With all the hype around Bun, it’s time to check its real-life performance against Node.js. Benchmarks from the Bun team were promising - as Bun was 5x faster than a good-ol’ Node in most cases. Enough to say that benchmarks presented on the Bun website were hand-crafted to feature the best possible scenario.
In the real world, it’s much harder to see this kind of performance boost. That’s why I decided to check if swapping your runtime from Node.js to Bun makes sense from a performance perspective. Since Next.js is a popular choice for modern web development, the application we are going to benchmark is in this framework.
First of we are running Node 18.18.0 vs Bun 1.0.3.
The application is a really basic Node app, that exposes a few API endpoints. I’ve already used it to compare REST, GraphQL and trpc performance. The repository can be found on GitHub. I’ve updated dependencies and added
next-bundle-analyzer (for another blog post on Next.js bundle size optimization).
For Node.js I build the application with
yarn build and then I use
yarn start to serve it.
For Bun I build the application using
bun –bun run build and then
bun –bun run start to serve it.
I’ve benchmarked 4 endpoints.
/api/hellowhich returns HTTP 200, useful for establishing a baseline.
/api/restthat returns a predefined object as JSON
/api/trpcthat returns the same object but through trpc
/api/graphqlthat uses Apollo to return the same results
For each benchmark concurrency is set to 1, as I’m not concerned with overwhelming the application, but establishing how fast the application can respond in series.
Bun vs Node.js - benchmarks
The first idea was to use Hey, the same as in the previous comparison between API styles. This time things become much more complicated.
Hey worked only for
api/hello, as it had problems with other responses returned from the server when running Bun. Never seen that before.
This forced me to switch to wrk, as ab tends to freeze on my machine (even with keep-alive option).
wrk -t1 -c1 -d5s "http://localhost:3000/api/hello”
As we can see from the plot, Node, and Bun performed similarly, with no real-world difference between the two. Both fetch over 12 000 rps.
wrk -t1 -c1 -d5s -H "Content-Type: application/json" "http://localhost:3000/api/rest"
This was interesting as Bun performed worse at first. You may ask why.
Because it logs a warning in the server console, making the requests slower. The results shown on the chart are after I redirected stdout to /dev/null. It was the biggest difference between Node.js and Bun in the whole suite.
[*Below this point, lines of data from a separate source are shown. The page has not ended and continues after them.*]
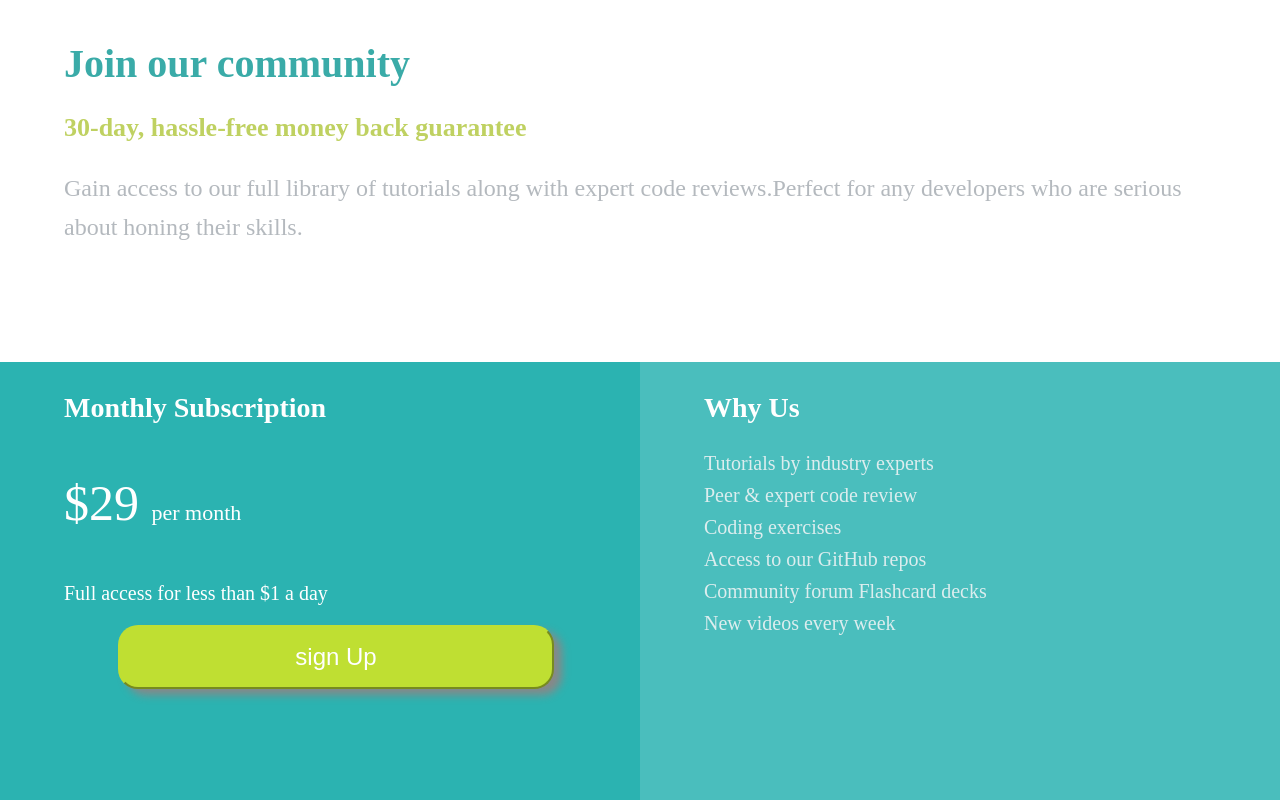
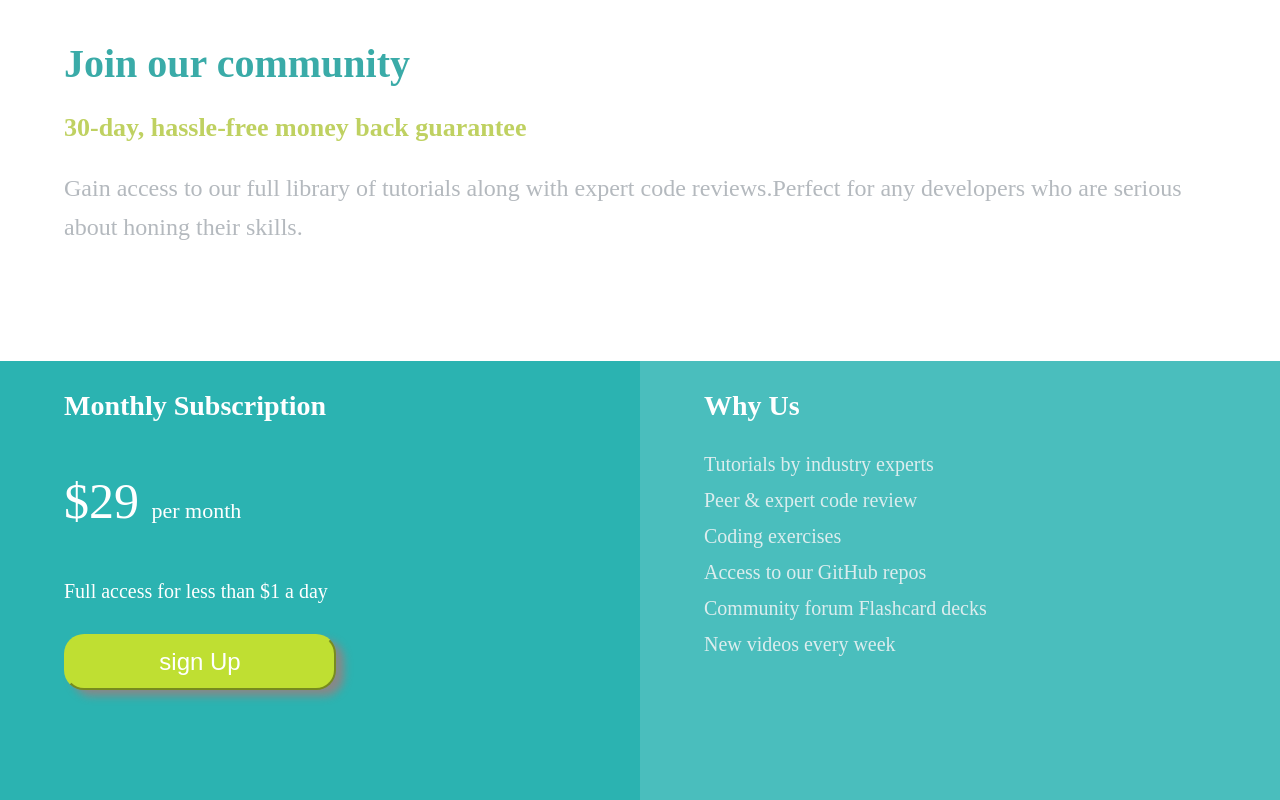
Before and after one commit to Bounaga/Single-price-grid-component, a plain HTML site: page index.html in a window 1280 px wide. Drawn offline with Linux system fonts and the light colour scheme.

Commit message:
change some style

```diff
--- a/style.css
+++ b/style.css
@@ -72,7 +72,7 @@ button:hover{
     border-radius: 20px;
     border-color: #BFDF32;
 }
-/* first box style  */
+/* third box style  */
 .part-2
 {
     background-color: #4ABEBD;
@@ -129,10 +129,11 @@ button:hover{
     }
     button
     {
-        margin-left: 10%;
-        margin-right: 10%;
-        width: 80%;
-        height:8vh;
+        /* margin-left: 0%; */
+        /* margin-right: 20%; */
+        width: 50%;
+        height:7vh;
+        margin-top: 2%;
     }
     .part-2
     {
@@ -147,7 +148,7 @@ button:hover{
     .part-2 p
     {
         font-size: 1rem;
-        line-height: 1.6;
+        line-height: 1.8;
         color: #dcedee;
     }
 }
```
Around 8400 rps for Node, and around 10600 rps for Bun.
wrk -t1 -c1 -d5s -H "Content-Type: application/json" "http://localhost:3000/api/trpcTest?batch=1&input=%7B%7D"
Another close showing, with 8600 rps for Node.js and 9200 rps for Bun. It’s interesting that we somehow managed more rps than REST, which is a very basic endpoint.
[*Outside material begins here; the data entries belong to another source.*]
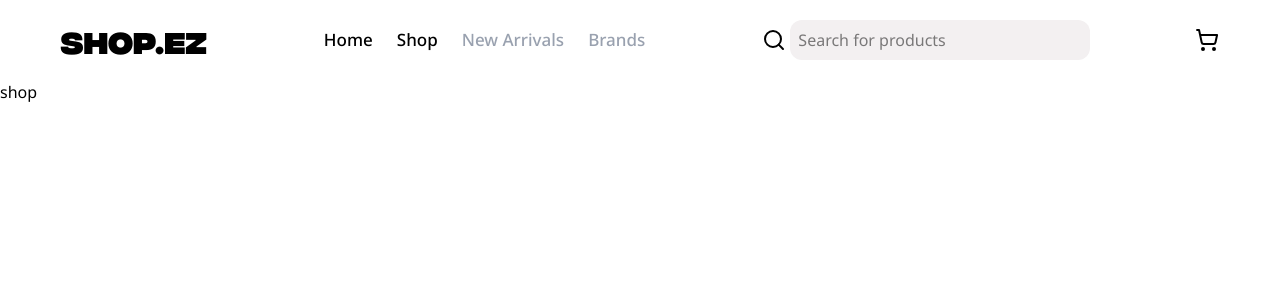
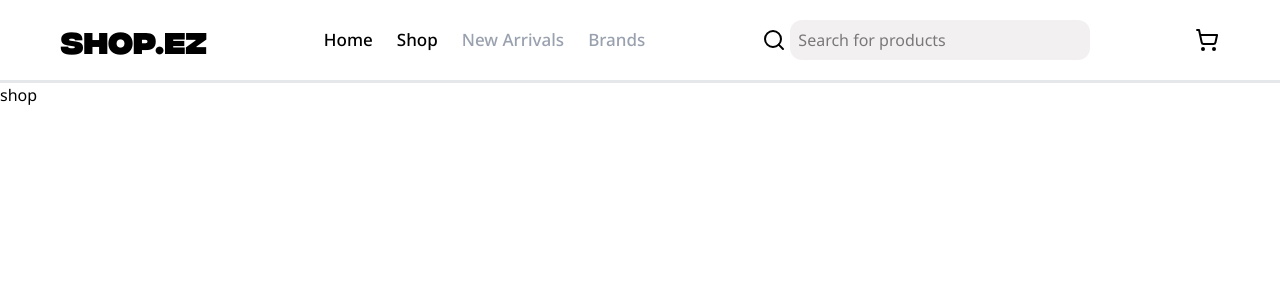
Before and after one commit to Soham-Powar/Shopping-Cart, a React (Vite) app: page /shop in a window 1280 px wide. Shown: the top 300 px of the page. Built offline with nearby package versions, Linux system fonts and the light colour scheme.

Commit message:
feat: Add bottom border to NavBar

```diff
--- a/src/components/NavBar.jsx
+++ b/src/components/NavBar.jsx
@@ -4,7 +4,7 @@ import { ShoppingCart } from "lucide-react";
 
 const NavBar = () => {
 	return (
-		<nav className="bg-white py-5 flex p-3 gap-2 justify-around items-center">
+		<nav className="bg-white py-5 flex p-3 gap-2 justify-around items-center border-gray-200 border-b-3">
 			<p className="text-3xl font-extrabold font-[integralCF]">SHOP.EZ</p>
 			<div>
 				<NavLink name="Home" />
```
wrk -s graphql-script.lua -t1 -c1 -d5s "http://localhost:3000/api/graphql"
lua script contains the request body and sets other required headers.
At first, I thought that this time Bun won decisively, as Node.js managed to get 5100 rps and the number for Bun came at over 8000 rps. But let us take a closer look at the output:
Running 5s test @ http://localhost:3000/api/graphql 1 threads and 1 connections Thread Stats Avg Stdev Max +/- Stdev Latency 222.16us 436.26us 5.08ms 92.07% Req/Sec 8.89k 457.79 9.52k 86.27% 45095 requests in 5.10s, 8.26MB read Non-2xx or 3xx responses: 45095 Requests/sec: 8841.34 Transfer/sec: 1.62MB
Yup, all requests failed, and the endpoint returns
Failed to construct 'Request': Invalid URL "/api/graphql"%.
Bun vs Node.js - which is faster?
Benchmark results suggest that Bun is faster than Node.js by around 10% in a simple, API-based Next.js application. Not so glorious as 5x suggested by Bun’s website? Huh
Of course, Next.js is not optimized for Bun, but it’s much closer to the real world than
Bun.serve() examples provided on their website.
Is Bun worth it?
Bun is advertised as a blazing-fast drop-in replacement for Node or Deno. It is faster than Node.js, but not by much in the modern JS ecosystem, which was not created for Bun.
Now regarding the drop-in replacement part - this was the more disappointing one. Initially, I thought that all experiments would take about 10 minutes. Unfortunately, I encountered weird warnings, formatting that is incompatible with the Go HTTP library (that’s why I could use Hey), and a straight-up broken Apollo Server on Bun.
Therefore the critique of Bun that appeared in the interwebs recently is probably justified. There are some good parts, but it’s far from being ready for wider adoption.